Welcome to 2021, the 7th calendar year since my cancer diagnosis. I love being able to type stuff like that, to see how very long I have been facing this disease and the associated treatment. Somewhere along the way I stopped having an interest in resolutions for the new year. There is nothing magical about the date 1/1 that suddenly makes it possible for me to become a different person; if I want my life to be different I can start that process any time. That said, I see the value in assessing the previous year – what brought joy and sadness and fulfillment – recognizing that things that bring me sadness are not necessarily bad and productivity is not my ultimate goal. In my reflections I noticed how much time I spent short of breath this year and realized I wanted to reconnect with my breathing more this year. This means the deep breathing of meditation and it means breath representing life and it also means using my inhaler and it means pushing myself physically to where I am breathing hard and maintaining those muscles.
Speaking of breath, last week I had a bronchoscopy, a procedure to remove tumors growing into my airways. At one place where I had nearly 100% blockage they were able to reduce it by 95% (!!!), however at another location with the same near complete blockage they were unable to remove the tumor. The pulmonology team is not sure how much better my breathing will be overall, but I can already tell the difference in how out of breath I get doing daily tasks. The bronchoscopy made my trial team decide to push out my start date from last week to this week. I was really disappointed in that choice at first, but ultimately it was the right one; I really did need that extra time to heal and not wonder if I was feeling the way I did because of my new drug or the procedure.
I am still glad that I shared here that I was going to be getting my trial that day because a young adult cancer friend from Austin reached out that she was going to be there that day getting an infusion, and maybe I could stop by. I am so so glad she reached out and that I was able to go visit her. The infusion room can be lonely, especially now when you can’t have your normal people there visiting with you, and it was so lovely that the stars aligned for this meeting. Friend, I’m sorry I was such distracted company. It was the day after my procedure and I was pretty miserable with pain, so I wasn’t the sparkling visitor I aim to be.
Then I got to go home and be with my family again for 4 whole days! It was delightful to just be in a room with my daughter and/or husband and listen to them talk. Monday we had to return to Houston and got humbled. I took too long showering and when I got out and sat down to recover I coughed once and immediately started throwing up into the conveniently placed barf bag right next to me (I get them from the hospital a lot and stash them around my house). It took a couple hours before I was ready to dress and finish packing and face the car. Apparently during that time my dad pulled my husband aside to say, “It’s easy to forget how sick she really is,” which is heartbreaking to hear and know is completely true. Even at home where I do talk about feeling my worst, they mostly hear about how good I feel because I just don’t like to spend my time focused on feeling yucky.

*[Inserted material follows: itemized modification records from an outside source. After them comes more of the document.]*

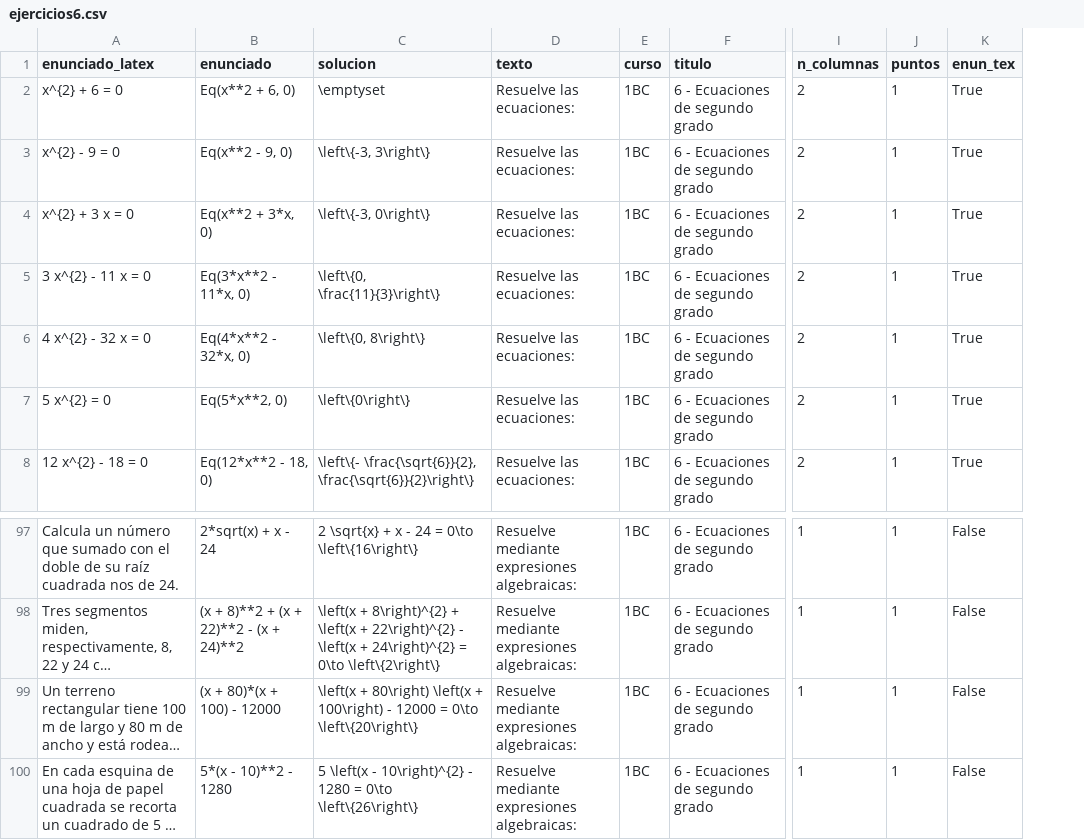
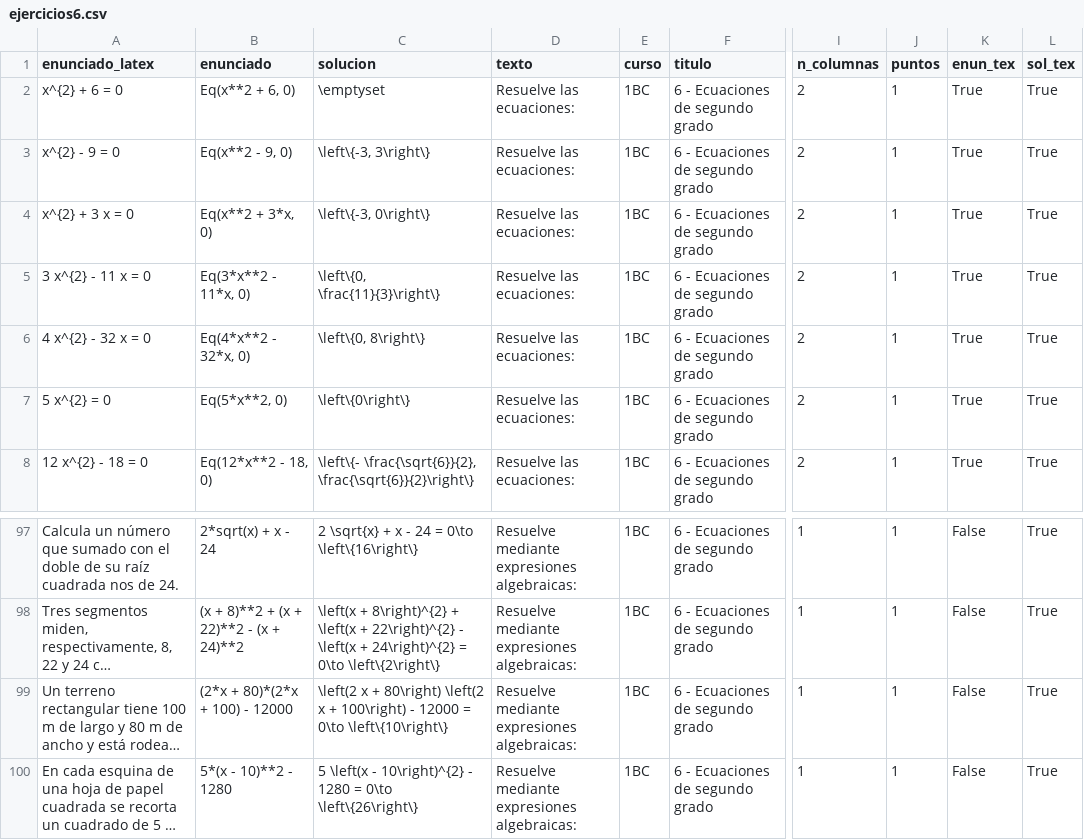
Before and after one commit to crdguez/mat1bac_cit, a CSV file: notebooks/ejercicios6.csv, drawn as a sheet; only a part is shown, gaps mark what is left out; long unchanged cells end in …; the diff names each change by its address in the sheet, - before the commit and + after, or states it on an @@ line.

```diff
--- a/notebooks/ejercicios6.csv
+++ b/notebooks/ejercicios6.csv
+column L (sol_tex), rows 2-8: all True; rows 97-100: all True
-B99 (enunciado): (x + 80)*(x + 100) - 12000
+B99 (enunciado): (2*x + 80)*(2*x + 100) - 12000
-C99 (solucion): \left(x + 80\right) \left(x + 100\right) - 12000 = 0\to \left\{20\right\}
+C99 (solucion): \left(2 x + 80\right) \left(2 x + 100\right) - 12000 = 0\to \left\{10\right\}
```
Also changed, not shown: notebooks/ejercicios9.csv, 26 other files.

Tuesday was my final pre-trial CT and my first pre-CT vomit. I am just not doing well on that front lately, y’all. Once it starts my appetite goes but having a too empty stomach for too long seems to be a trigger. And on top of all the coughing I have been doing lately it just destroyed my back muscles in a way that I am still trying to heal. So it worked out that I spent Wednesday sitting in an adjustable hospital bed for 10 hours getting my new trial med and having an entirely uneventful day. And since then I continue to have no noticeable side effects. So I can focus on dealing with the lingering ones from the bronchoscopy – coughing, pain from coughing, trouble sleeping because of the aforementioned. I’m learning how to use my new inhaler and nebulizer to make breathing easier and I don’t know yet if they’ll be permanent parts of my life or just get me through this time period.
My joy for the week is how snuggly my husband and daughter are the first 24 hours after I get home from Houston each time. I am always sore and tired after getting out of the car and just park myself on the couch under my favorite blanket. Having the people I love most come to me with their love helps revitalize me every time. I hope you have equal joy in your lives this week and for the year to come.